Exercise requirements
Draw out every line with the word "components" from the listing below.
+++ Data for this task
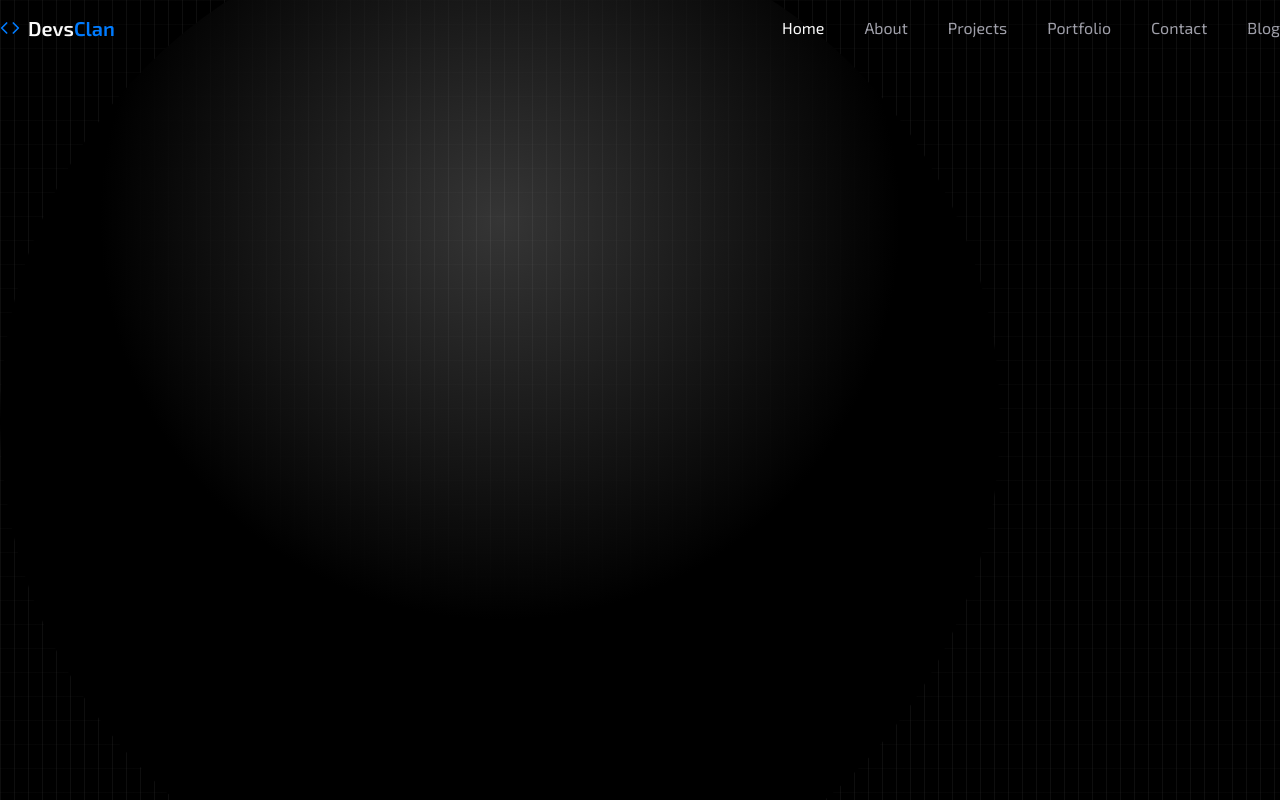
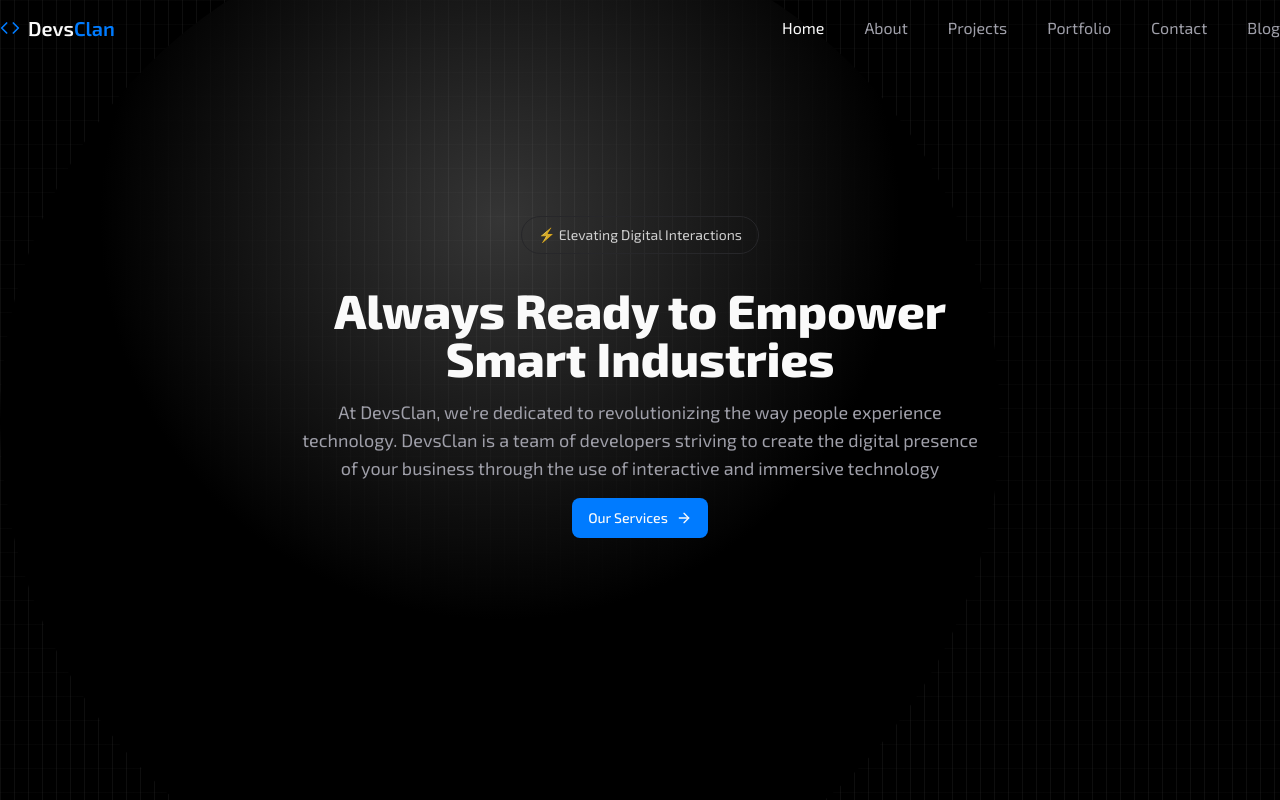
Before and after one commit to MuhammadUsamaAwan/devsclan-2.0, a Next.js app: page / in a window 1280 px wide. Built offline with nearby package versions, Linux system fonts and the light colour scheme.

Commit message:
feat: hero section

```diff
--- a/src/app/(web)/layout.tsx
+++ b/src/app/(web)/layout.tsx
@@ -19,8 +19,8 @@
       <body className={cn(fontSans.variable, 'antialiased')}>
         <SiteHeader />
         <main>
-          {/* {children}
-          {Array.from({ length: 100 }, (_, i) => (
+          {children}
+          {/* {Array.from({ length: 100 }, (_, i) => (
             <p key={i}>
               Lorem ipsum dolor sit amet consectetur adipisicing elit. Eius, consectetur voluptatibus? Vero magni
               aliquid debitis dolorem velit exercitationem expedita placeat!
--- a/src/app/(web)/page.tsx
+++ b/src/app/(web)/page.tsx
@@ -1,3 +1,9 @@
+import { Hero } from '~/components/sections/hero';
+
 export default function HomePage() {
-  return <div>HomePage</div>;
+  return (
+    <div>
+      <Hero />
+    </div>
+  );
 }
--- /dev/null
+++ b/src/components/sections/hero.tsx
@@ -0,0 +1,30 @@
+import Link from 'next/link';
+
+import { ArrowRightIcon } from 'lucide-react';
+
+import { buttonVariants } from '~/components/ui/button';
+
+export function Hero() {
+  return (
+    <section className='container mx-auto pt-40'>
+      <div className='flex justify-center'>
+        <div className='border-muted text-foreground/80 flex w-fit justify-center rounded-full border px-4 py-2 text-sm'>
+          ⚡ Elevating Digital Interactions
+        </div>
+      </div>
+      <h1 className='mx-auto mt-8 max-w-2xl text-center text-5xl font-extrabold text-balance'>
+        Always Ready to Empower Smart Industries
+      </h1>
+      <p className='text-muted-foreground mx-auto mt-4 max-w-3xl text-center text-lg text-balance'>
+        At DevsClan, we&apos;re dedicated to revolutionizing the way people experience technology. DevsClan is a team of
+        developers striving to create the digital presence of your business through the use of interactive and immersive
+        technology
+      </p>
+      <div className='mt-4 flex justify-center'>
+        <Link href='/services' className={buttonVariants({ size: 'lg' })}>
+          Our Services <ArrowRightIcon />
+        </Link>
+      </div>
+    </section>
+  );
+}
```
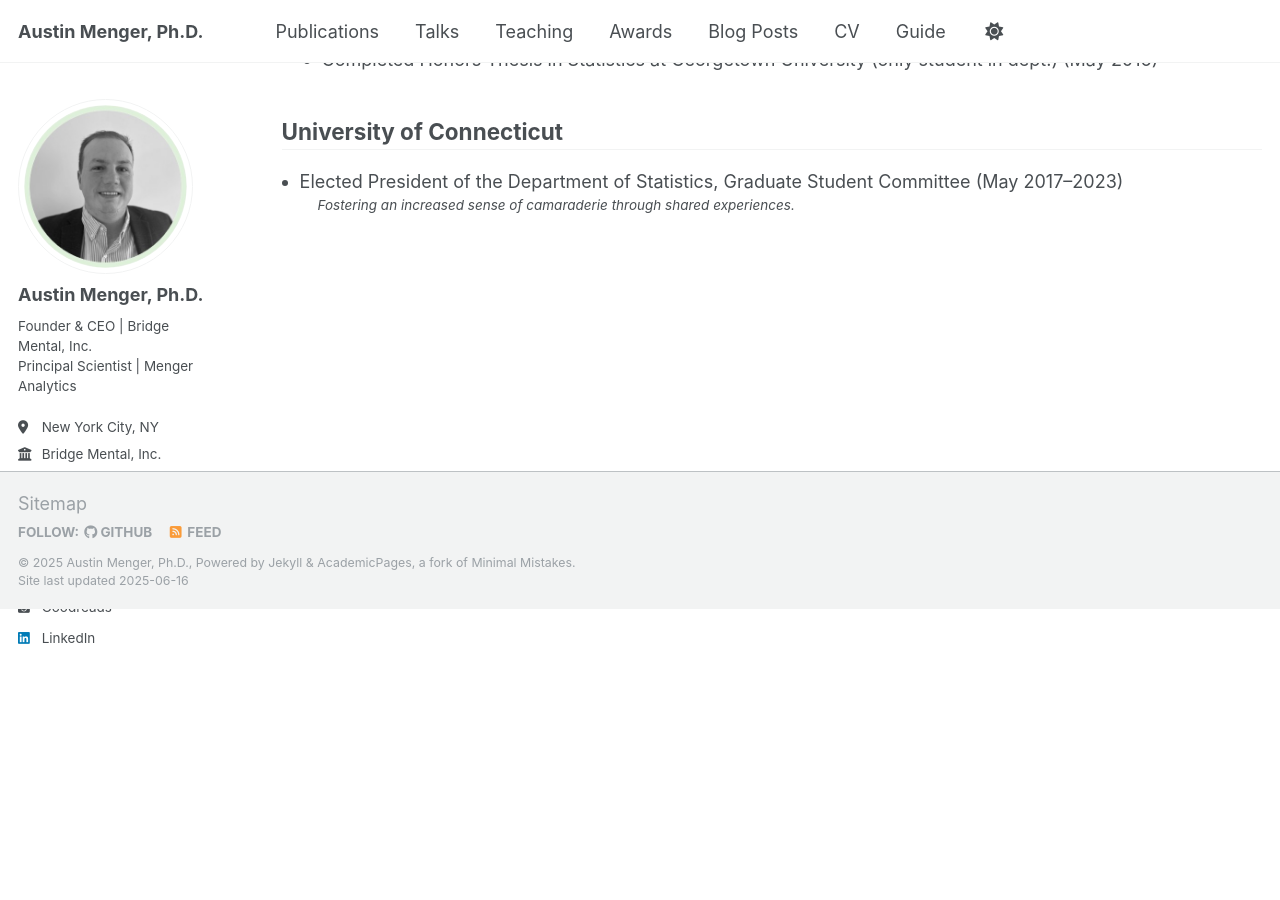
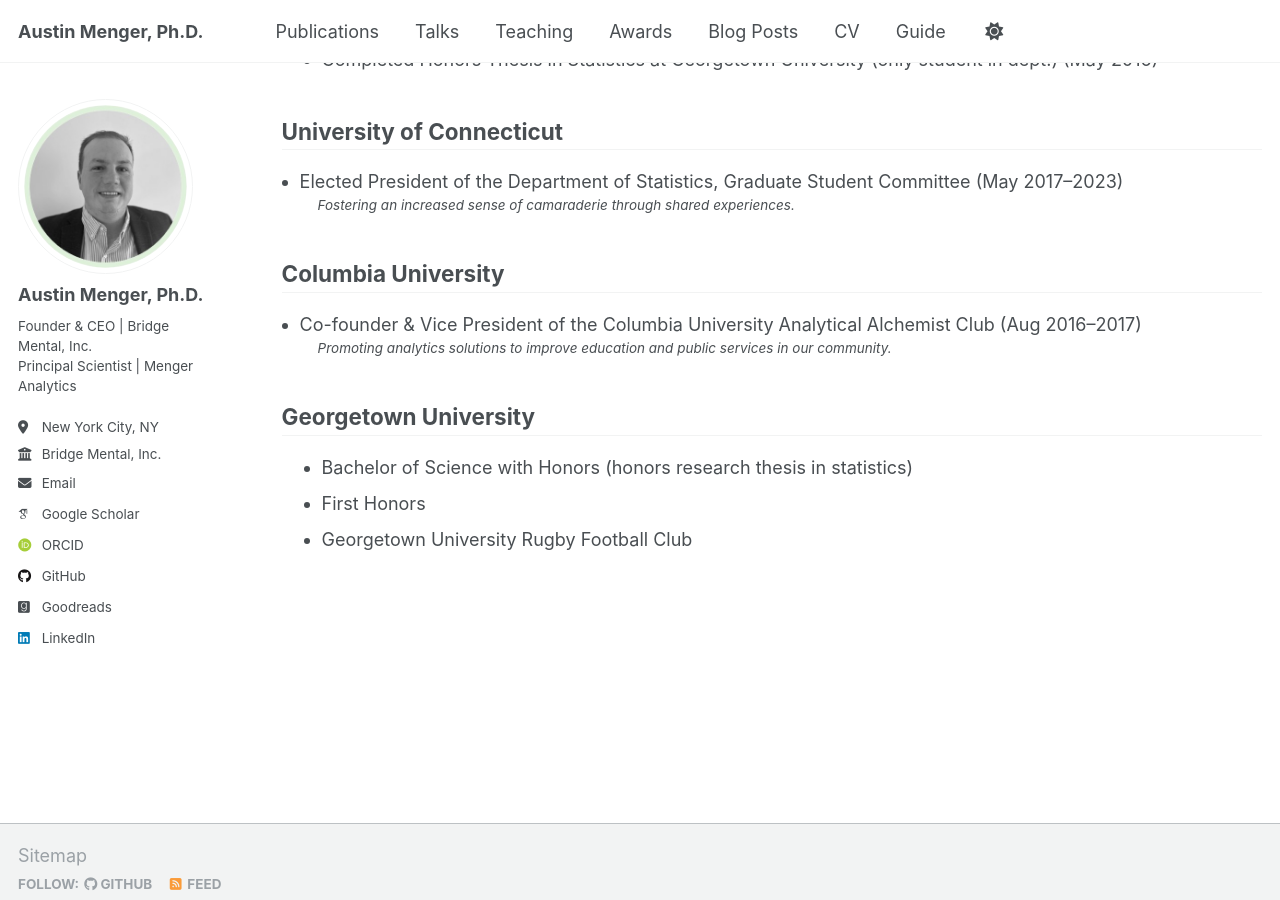
Before and after one commit to austinmenger/austinmenger.github.io, a Jekyll site: the page built from _pages/awards.html, in a window 1280 px wide and 900 px high, scrolled down 501 px. Built offline with Jekyll 4.4.1, drawn with Linux system fonts in a browser that asks for light colours; some web fonts are replaced; before the commit the page ends 1110 px from its top, so only the background shows below that.

Commit message:
Update awards.html

```diff
--- a/_pages/awards.html
+++ b/_pages/awards.html
@@ -37,14 +37,6 @@ author_profile: true
 <!-- <small style="display: block; margin-top: 0; margin-bottom: 0.2em;"><em>**Completed statistical analyses for entire dissertation or thesis</em></small> -->
 <hr style="margin-top: 0.2em;" />
 
-<!-- <ul>
-  <li> Elected President of the Department of Statistics, Graduate Student Committee (May 2017-2023)</li>
-      <ul>
-        <em>Fostering an increased sense of camaraderie through shared experiences.</em>
-        <small style="display: block; margin-top: 0.2em; margin-bottom: 0.2em;"><em>Fostering an increased sense of camaraderie through shared experiences.</em></small>
-      </ul>
-</ul> -->
-
 <ul style="margin: 0; padding-left: 1em;">
   <li style="margin-bottom: 0.2em;">
     Elected President of the Department of Statistics, Graduate Student Committee (May 2017–2023)
@@ -57,3 +49,33 @@ author_profile: true
     </ul>
   </li>
 </ul>
+
+
+
+<h2 style="margin-bottom: 0.2em;">Columbia University</h2>
+<!-- <small style="display: block; margin-top: 0; margin-bottom: 0.2em;"><em>**Completed statistical analyses for entire dissertation or thesis</em></small> -->
+<hr style="margin-top: 0.2em;" />
+
+<ul style="margin: 0; padding-left: 1em;">
+  <li style="margin-bottom: 0.2em;">
+    Co-founder & Vice President of the Columbia University Analytical Alchemist Club (Aug 2016–2017)
+    <ul style="margin: 0; padding-left: 1em;">
+      <li style="list-style-type: none; margin-top: 0; margin-bottom: 0;">
+        <small style="display: block; margin: 0;">
+          <em>Promoting analytics solutions to improve education and public services in our community.</em>
+        </small>
+      </li>
+    </ul>
+  </li>
+</ul>
+
+
+<h2 style="margin-bottom: 0.2em;">Georgetown University</h2>
+<!-- <small style="display: block; margin-top: 0; margin-bottom: 0.2em;"><em>**Completed statistical analyses for entire dissertation or thesis</em></small> -->
+<hr style="margin-top: 0.2em;" />
+
+<ul>
+  <li> Bachelor of Science with Honors (honors research thesis in statistics)</li>
+  <li> First Honors</li>
+  <li>Georgetown University Rugby Football Club</li>
+</ul>
```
++++++
Exercise solution
+import { Hero } from '~/components/sections/hero';
+++ b/src/components/sections/hero.tsx
+import { buttonVariants } from '~/components/ui/button';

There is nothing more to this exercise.